Super Smash Bros. Ultimate director shared some good news for Nintendo fans during a recent interview, which is that he currently has no plans of retiring. In fact, it sounds like he's not thinking of retiring anytime soon. The creator and long-running creative director of Super Smash Bros, Sakurai is 51 years old, which is right about the age many start thinking about retirement. And it's been well-documented how much game development has taken a toll on Sakurai. Back in 2019, he revealed he was on IV drips at one point during Super Smash Bros. Ultimate's development. Knowing this context, you wouldn't blame Sakurai for hanging up the boots early or at least transitioning to something far less stressful. Again though, it doesn't sound like this is on Sakurai's mind. While Sakurai quickly admits game development is a very hard job, he's not ready to call it quits, especially when he's still in demand, which he is. While the Super Smash Bros. series could and will eventually live on without Sakurai, it's nonetheless difficult to imagine.
"Our generation believes too heavily about always retiring in their 60's," said Sakurai while speaking with Tekken director Katsuhiro Harada. "So, for example, if they're around 50 they tend to think they've only got 10 years left. But you're going to live after that too so you have to keep working. Life expectancy is getting longer and the population is getting older so contributing to society even after 60 if you can is, I think, something you have to think about no matter what job you do. If you can still do what you're good at and if there's demand, you can just do it. If not, you can just change what you do."
"For example, Harada-san, or I, have been doing things that other people haven't done so I think there'd be always a demand for it in some way. I'll call it 'art' though. If nobody likes your art and there's no demand, then you can think about what to do then. However, I'm also thinking whenever it ends for me, there's nothing I can do about it. Making games is really tough. I can't count how many times I've thought that I want to quit. I looked at the questions we received on Twitter and a lot of people asked what kind of game I wanted to make. There's no game I want to make… is what I'd like to say, but basically, games are just more fun to play than make, guys. Even if you work really hard on making one sometimes you can get picked on, things don't go well, and there are many setbacks that can happen. Also, it could mean that you're cutting your own life short to make games. It's really tough like a thorny path. You have to think about competing with others because it's a competition. You have to fight and survive so… In this way, I don't think I can choose when I'll retire myself. However, I also think I should work as long as I can. I think that's one point. if your heart gets broken you can quit but if not and there's demand you can keep doing it forever. That's what I think."

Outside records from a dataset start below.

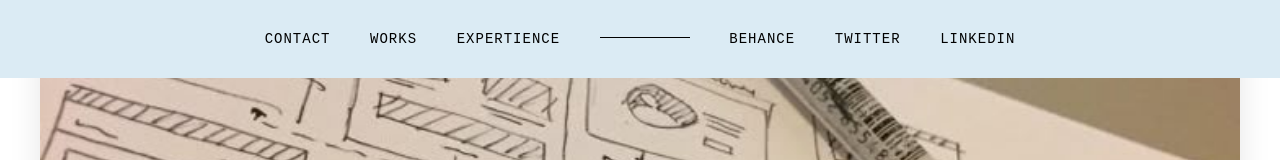
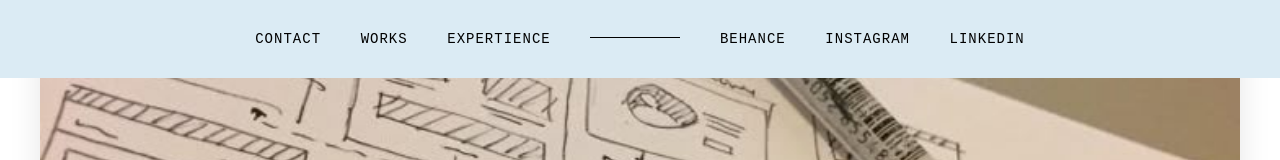
Before and after one commit to nazilarahmi25-cpu/portofolio.id, a plain HTML site: page index4.html in a window 1280 px wide. Shown: the top 160 px of the page. Drawn offline with Linux system fonts and the light colour scheme; a web font is replaced by a local one.

Commit message:
Update and rename detail4.html to index4.html

```diff
--- a/detail4.html
+++ b/index4.html
@@ -4,7 +4,7 @@
 <head>
 	<meta charset="utf-8">
 	<meta name="viewport" content="width=device-width, initial-scale=1.0">
-	<title>Branding Strategy for Female Cosmetics</title>
+	<title>task management app for college students</title>
 	<link rel="stylesheet" href="css/bootstrap-gird3.css" type="text/css">
 	<link rel="stylesheet" href="css/detail3.css" type="text/css">
 	<link href="https://fonts.googleapis.com/css2?family=Inknut+Antiqua:wght@300;400;500;600;700;800;900&display=swap" rel="stylesheet">
@@ -111,7 +111,7 @@
 			<li>expertience</li>
 			<li class="empty"></li>
 			<li>behance</li>
-			<li><a href="https://x.com/anzanul" target="_blank">twitter</a></li>
+			<li><a href="https://www.instagram.com/zilziy?igsh=MW9kNWxocnBudHYxaQ==" target="_blank">instagram</a></li>
 			<li>linkedin</li>
 		</ul>
 	</nav>
```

For now, it remains to be seen how much longer Sakurai will continue to pour blood, sweat, and tears into Super Smash Bros, but fans of the series will be relieved to hear it sounds like they are going to get at least one or two more installments from the legendary game developer.
H/T, Nintendo Everything.